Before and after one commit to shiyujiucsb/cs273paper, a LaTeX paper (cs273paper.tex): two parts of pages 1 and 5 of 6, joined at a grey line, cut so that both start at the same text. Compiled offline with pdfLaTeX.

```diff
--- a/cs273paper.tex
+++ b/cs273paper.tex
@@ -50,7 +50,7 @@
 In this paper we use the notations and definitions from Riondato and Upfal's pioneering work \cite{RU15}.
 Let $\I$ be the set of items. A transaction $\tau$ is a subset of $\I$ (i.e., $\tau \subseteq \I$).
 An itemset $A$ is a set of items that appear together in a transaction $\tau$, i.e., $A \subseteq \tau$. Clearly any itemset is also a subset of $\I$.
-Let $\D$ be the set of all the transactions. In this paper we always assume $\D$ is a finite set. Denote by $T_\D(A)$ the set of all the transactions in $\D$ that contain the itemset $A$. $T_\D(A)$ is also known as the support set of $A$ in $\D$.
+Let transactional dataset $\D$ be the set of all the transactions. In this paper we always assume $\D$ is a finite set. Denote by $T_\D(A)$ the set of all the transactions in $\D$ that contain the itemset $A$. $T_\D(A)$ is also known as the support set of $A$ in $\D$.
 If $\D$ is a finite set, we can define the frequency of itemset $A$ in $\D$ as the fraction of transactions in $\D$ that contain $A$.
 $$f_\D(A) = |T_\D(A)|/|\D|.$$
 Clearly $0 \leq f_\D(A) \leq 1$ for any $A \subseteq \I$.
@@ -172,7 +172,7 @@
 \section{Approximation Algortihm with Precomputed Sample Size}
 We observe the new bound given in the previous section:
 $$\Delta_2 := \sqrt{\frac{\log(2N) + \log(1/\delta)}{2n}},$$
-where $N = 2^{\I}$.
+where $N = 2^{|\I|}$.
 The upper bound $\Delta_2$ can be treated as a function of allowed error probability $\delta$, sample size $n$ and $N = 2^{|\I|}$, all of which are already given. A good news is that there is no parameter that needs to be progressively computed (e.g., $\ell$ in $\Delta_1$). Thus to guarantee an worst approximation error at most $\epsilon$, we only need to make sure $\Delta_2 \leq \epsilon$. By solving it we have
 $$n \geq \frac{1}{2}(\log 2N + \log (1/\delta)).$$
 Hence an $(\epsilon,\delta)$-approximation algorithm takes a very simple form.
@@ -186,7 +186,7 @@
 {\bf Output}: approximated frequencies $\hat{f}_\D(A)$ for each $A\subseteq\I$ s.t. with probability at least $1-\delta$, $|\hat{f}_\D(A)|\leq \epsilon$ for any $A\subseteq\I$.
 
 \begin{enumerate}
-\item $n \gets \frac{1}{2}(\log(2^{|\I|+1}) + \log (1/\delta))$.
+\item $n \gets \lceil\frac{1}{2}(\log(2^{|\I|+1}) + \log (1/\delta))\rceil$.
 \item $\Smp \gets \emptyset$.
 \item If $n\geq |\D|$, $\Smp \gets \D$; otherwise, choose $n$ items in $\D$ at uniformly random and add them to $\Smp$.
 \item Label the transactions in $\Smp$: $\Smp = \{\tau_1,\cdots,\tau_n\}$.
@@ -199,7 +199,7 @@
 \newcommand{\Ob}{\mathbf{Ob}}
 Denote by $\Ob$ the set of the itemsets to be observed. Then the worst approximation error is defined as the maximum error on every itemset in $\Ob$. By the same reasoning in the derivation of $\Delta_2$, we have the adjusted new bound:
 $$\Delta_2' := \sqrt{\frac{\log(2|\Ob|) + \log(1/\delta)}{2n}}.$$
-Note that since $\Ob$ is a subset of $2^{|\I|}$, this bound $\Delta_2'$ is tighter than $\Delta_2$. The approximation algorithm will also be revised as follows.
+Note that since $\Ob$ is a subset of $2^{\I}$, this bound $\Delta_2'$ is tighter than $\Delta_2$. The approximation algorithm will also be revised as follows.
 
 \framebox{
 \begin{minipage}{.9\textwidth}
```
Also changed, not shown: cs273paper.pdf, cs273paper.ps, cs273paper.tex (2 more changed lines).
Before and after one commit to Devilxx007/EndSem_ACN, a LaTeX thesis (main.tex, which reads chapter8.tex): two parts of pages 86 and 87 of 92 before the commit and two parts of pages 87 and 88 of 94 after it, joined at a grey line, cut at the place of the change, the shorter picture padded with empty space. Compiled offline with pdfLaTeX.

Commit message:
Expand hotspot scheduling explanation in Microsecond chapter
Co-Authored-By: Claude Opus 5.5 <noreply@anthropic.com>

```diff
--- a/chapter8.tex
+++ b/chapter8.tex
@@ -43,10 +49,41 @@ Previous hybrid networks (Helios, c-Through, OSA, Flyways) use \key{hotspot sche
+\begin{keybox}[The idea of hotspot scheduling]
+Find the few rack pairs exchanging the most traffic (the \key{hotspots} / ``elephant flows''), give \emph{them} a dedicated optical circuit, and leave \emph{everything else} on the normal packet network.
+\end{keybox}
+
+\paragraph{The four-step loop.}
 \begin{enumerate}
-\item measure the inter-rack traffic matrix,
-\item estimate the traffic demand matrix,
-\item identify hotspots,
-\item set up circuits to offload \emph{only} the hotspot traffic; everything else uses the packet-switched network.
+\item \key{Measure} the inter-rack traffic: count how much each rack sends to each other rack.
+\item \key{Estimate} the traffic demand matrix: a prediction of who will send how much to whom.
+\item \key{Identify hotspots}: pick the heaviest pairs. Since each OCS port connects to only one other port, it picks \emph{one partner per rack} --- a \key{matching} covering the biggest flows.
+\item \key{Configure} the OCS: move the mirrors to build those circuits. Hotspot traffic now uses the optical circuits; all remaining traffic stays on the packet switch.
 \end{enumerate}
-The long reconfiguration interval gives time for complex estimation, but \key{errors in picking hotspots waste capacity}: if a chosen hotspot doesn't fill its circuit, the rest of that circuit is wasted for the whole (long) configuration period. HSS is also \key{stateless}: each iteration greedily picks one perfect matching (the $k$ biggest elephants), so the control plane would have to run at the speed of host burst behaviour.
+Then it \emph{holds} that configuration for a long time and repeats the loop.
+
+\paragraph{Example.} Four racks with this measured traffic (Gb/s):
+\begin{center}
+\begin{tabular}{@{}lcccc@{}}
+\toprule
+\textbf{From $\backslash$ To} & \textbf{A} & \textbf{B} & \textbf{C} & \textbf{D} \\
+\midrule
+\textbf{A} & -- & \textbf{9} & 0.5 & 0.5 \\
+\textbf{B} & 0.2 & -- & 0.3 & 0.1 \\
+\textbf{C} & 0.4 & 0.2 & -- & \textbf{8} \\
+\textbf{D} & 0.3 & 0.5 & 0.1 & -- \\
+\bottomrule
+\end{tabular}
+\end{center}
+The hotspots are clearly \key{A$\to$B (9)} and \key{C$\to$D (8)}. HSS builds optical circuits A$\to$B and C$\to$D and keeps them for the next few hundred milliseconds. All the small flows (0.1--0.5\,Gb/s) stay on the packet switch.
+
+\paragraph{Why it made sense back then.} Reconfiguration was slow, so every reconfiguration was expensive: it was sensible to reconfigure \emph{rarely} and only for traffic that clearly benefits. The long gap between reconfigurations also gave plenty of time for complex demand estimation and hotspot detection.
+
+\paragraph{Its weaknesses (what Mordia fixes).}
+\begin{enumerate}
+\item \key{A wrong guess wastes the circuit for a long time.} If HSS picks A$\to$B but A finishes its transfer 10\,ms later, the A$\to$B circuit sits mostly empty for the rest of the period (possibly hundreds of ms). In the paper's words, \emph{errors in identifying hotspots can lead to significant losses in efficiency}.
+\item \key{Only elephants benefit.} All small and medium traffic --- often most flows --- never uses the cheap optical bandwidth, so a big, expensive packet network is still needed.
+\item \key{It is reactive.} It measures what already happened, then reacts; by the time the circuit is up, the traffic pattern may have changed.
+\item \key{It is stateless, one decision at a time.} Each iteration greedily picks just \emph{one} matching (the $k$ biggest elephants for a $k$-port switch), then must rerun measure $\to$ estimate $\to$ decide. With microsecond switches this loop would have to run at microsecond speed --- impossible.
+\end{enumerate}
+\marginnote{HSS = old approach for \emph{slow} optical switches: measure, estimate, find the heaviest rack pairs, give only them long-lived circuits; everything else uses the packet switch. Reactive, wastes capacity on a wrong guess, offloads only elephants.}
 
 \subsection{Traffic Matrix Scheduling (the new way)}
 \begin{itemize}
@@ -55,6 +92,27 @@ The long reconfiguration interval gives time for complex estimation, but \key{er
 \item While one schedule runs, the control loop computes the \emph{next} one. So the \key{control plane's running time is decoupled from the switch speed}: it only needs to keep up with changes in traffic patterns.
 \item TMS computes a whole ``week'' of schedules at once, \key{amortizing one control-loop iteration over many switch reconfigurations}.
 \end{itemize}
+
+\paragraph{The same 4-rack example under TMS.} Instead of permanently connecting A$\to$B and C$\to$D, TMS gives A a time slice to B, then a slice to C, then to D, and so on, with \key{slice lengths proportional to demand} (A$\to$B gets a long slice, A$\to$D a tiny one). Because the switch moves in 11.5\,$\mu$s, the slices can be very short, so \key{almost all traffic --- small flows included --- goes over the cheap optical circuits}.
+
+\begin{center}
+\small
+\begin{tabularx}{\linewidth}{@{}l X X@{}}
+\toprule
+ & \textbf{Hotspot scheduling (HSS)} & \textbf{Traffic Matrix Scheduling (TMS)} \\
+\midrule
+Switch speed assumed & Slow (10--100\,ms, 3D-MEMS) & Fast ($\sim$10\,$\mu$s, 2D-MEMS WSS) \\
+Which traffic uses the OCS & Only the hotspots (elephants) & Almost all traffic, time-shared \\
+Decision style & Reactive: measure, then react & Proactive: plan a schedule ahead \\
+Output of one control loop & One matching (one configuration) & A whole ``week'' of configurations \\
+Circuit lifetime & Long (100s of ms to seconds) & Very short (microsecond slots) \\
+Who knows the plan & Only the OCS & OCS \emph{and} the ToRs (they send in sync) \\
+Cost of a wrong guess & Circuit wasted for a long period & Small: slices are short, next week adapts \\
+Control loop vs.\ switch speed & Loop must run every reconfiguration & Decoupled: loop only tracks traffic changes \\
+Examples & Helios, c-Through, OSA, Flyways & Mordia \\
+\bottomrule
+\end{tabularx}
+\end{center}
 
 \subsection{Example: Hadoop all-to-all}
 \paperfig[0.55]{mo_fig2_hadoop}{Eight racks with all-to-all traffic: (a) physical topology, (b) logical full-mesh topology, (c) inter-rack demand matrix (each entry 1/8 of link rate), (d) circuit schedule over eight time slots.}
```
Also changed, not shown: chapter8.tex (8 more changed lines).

TASK OBJECTIVE:
All lines above in which the word "pairs" occurs should be identified and copied.

TASK RESPONSE:
+Find the few rack pairs exchanging the most traffic (the \key{hotspots} / ``elephant flows''), give \emph{them} a dedicated optical circuit, and leave \emph{everything else} on the normal packet network.
+\item \key{Identify hotspots}: pick the heaviest pairs. Since each OCS port connects to only one other port, it picks \emph{one partner per rack} --- a \key{matching} covering the biggest flows.
+\marginnote{HSS = old approach for \emph{slow} optical switches: measure, estimate, find the heaviest rack pairs, give only them long-lived circuits; everything else uses the packet switch. Reactive, wastes capacity on a wrong guess, offloads only elephants.}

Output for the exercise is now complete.